▶ [EXERCISE OBJECTIVE]
Show the lines below where "data" occurs.

▶ [SUPPLIED MATERIAL]

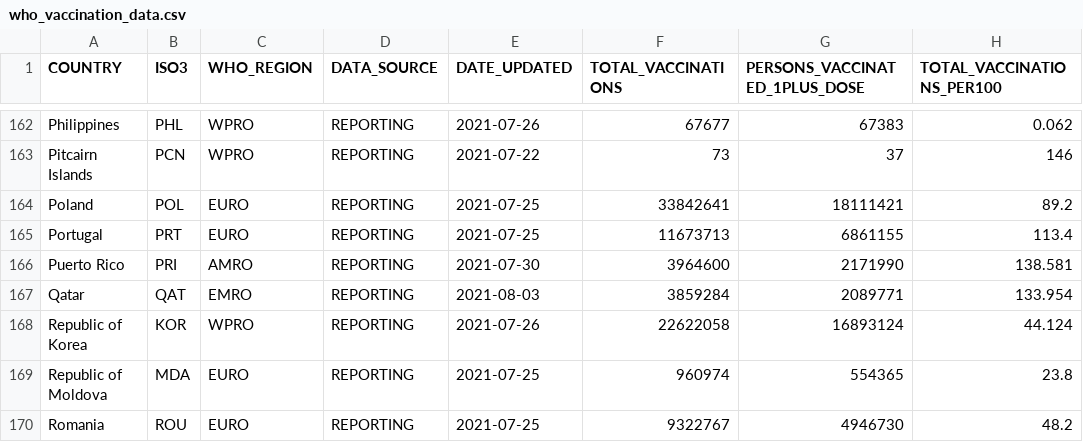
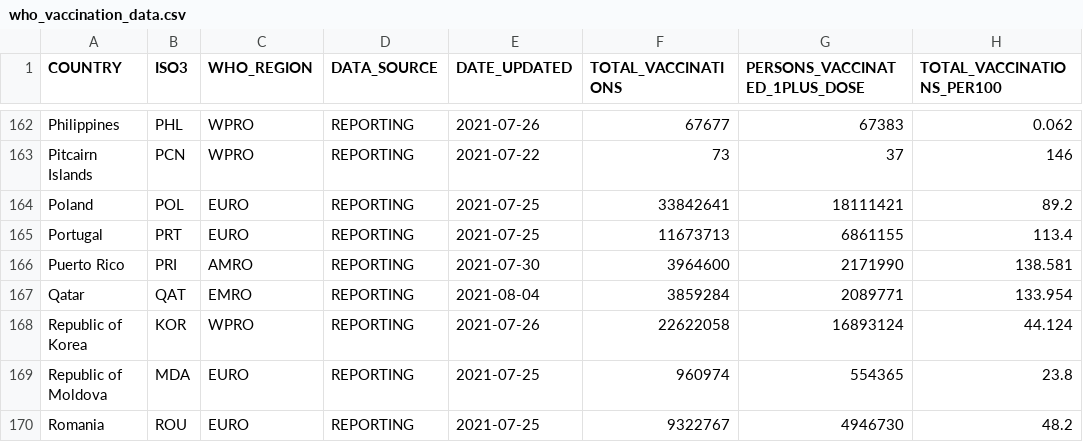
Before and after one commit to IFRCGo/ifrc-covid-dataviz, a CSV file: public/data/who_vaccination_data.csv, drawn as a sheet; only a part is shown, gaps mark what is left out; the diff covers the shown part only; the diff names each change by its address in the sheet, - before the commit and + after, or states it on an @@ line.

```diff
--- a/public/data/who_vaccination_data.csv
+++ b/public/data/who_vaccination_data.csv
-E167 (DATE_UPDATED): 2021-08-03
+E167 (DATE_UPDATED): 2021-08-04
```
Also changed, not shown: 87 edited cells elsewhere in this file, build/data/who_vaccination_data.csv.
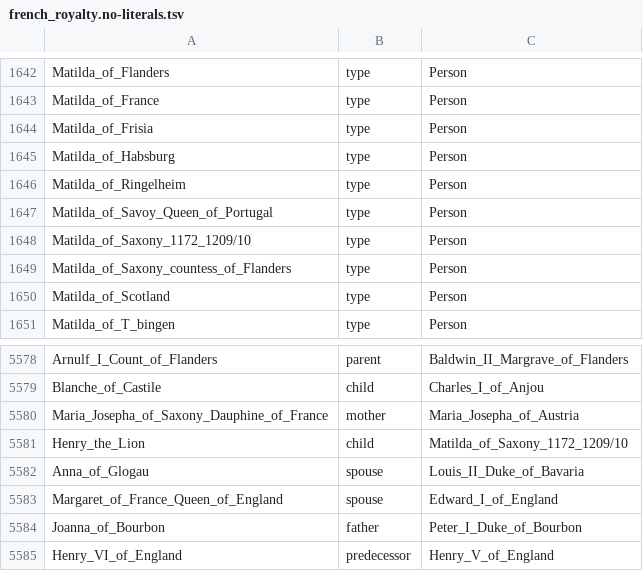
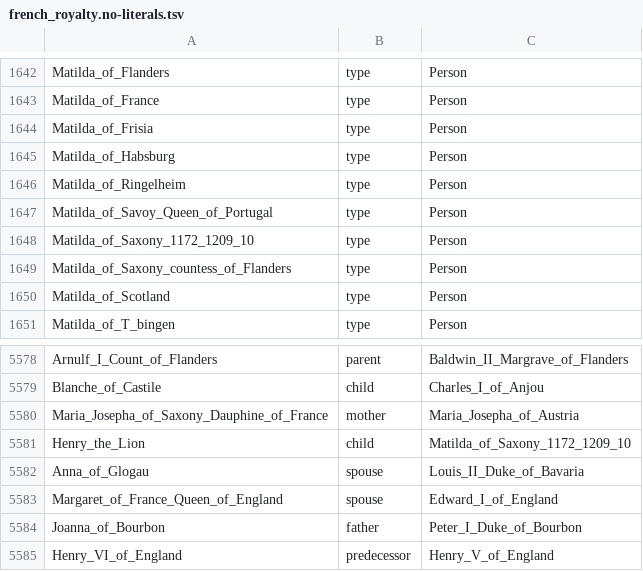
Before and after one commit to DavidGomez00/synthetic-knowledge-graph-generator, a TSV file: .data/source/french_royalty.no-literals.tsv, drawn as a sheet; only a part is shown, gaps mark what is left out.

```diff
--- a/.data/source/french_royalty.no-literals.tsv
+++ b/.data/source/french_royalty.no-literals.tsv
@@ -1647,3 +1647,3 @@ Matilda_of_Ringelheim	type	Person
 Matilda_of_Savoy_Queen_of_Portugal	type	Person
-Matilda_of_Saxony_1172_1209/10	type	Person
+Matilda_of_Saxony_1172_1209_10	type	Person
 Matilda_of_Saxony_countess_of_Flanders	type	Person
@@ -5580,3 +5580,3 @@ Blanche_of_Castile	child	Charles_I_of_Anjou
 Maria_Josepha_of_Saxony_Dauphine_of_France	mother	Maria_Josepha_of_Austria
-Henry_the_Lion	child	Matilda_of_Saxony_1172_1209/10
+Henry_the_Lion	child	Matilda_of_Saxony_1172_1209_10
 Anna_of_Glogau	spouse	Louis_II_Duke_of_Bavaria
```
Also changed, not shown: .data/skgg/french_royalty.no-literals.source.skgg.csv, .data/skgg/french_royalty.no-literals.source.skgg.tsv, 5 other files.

▶ [OUTPUT BELOW]
Before and after one commit to IFRCGo/ifrc-covid-dataviz, a CSV file: public/data/who_vaccination_data.csv, drawn as a sheet; only a part is shown, gaps mark what is left out; the diff covers the shown part only; the diff names each change by its address in the sheet, - before the commit and + after, or states it on an @@ line.
--- a/public/data/who_vaccination_data.csv
+++ b/public/data/who_vaccination_data.csv
Also changed, not shown: 87 edited cells elsewhere in this file, build/data/who_vaccination_data.csv.
Before and after one commit to DavidGomez00/synthetic-knowledge-graph-generator, a TSV file: .data/source/french_royalty.no-literals.tsv, drawn as a sheet; only a part is shown, gaps mark what is left out.
--- a/.data/source/french_royalty.no-literals.tsv
+++ b/.data/source/french_royalty.no-literals.tsv
Also changed, not shown: .data/skgg/french_royalty.no-literals.source.skgg.csv, .data/skgg/french_royalty.no-literals.source.skgg.tsv, 5 other files.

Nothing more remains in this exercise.